=== INFORMATION SHOWN ===
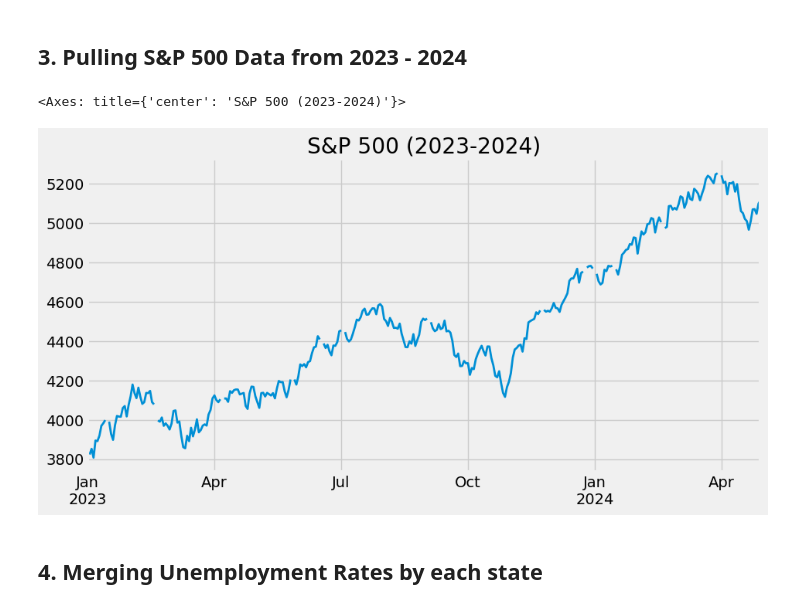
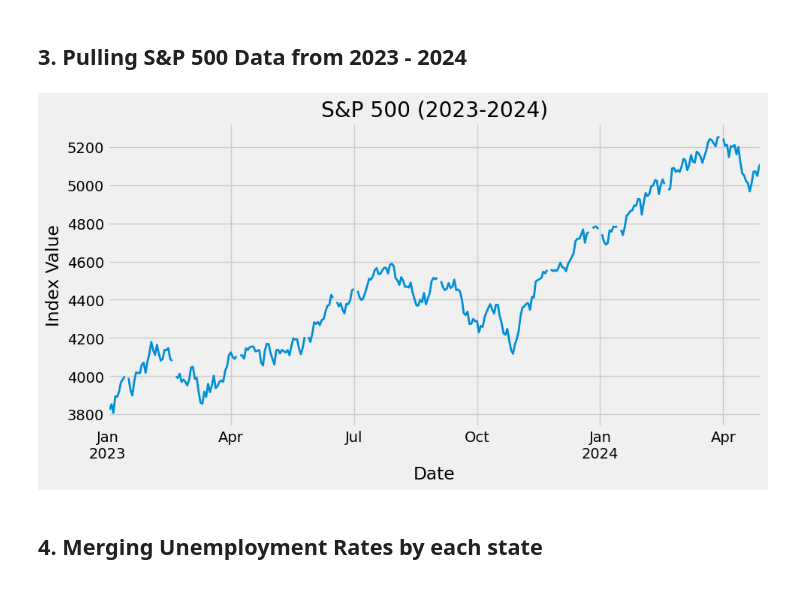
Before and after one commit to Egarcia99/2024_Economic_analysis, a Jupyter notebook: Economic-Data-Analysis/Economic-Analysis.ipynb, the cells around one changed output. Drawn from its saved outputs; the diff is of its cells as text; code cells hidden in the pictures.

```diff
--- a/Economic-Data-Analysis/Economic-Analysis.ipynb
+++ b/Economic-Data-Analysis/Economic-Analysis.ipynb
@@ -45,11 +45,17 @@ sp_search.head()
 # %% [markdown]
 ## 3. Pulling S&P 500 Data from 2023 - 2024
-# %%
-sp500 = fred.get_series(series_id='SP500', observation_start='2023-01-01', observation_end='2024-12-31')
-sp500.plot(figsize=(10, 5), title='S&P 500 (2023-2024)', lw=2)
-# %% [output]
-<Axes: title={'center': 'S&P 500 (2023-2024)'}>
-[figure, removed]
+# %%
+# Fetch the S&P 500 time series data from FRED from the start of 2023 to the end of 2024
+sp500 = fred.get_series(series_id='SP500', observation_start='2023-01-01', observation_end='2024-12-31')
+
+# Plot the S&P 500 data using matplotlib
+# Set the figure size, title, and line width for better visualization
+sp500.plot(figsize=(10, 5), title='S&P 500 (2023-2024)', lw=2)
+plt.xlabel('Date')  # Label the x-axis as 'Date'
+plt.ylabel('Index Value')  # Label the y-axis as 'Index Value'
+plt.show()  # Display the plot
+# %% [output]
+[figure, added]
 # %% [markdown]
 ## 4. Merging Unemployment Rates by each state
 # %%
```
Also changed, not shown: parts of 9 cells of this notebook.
===
§ TASK GOAL
Note down each line above where the word "title" occurs.

§ EXERCISE RESULT
-sp500.plot(figsize=(10, 5), title='S&P 500 (2023-2024)', lw=2)
-<Axes: title={'center': 'S&P 500 (2023-2024)'}>
+# Set the figure size, title, and line width for better visualization
+sp500.plot(figsize=(10, 5), title='S&P 500 (2023-2024)', lw=2)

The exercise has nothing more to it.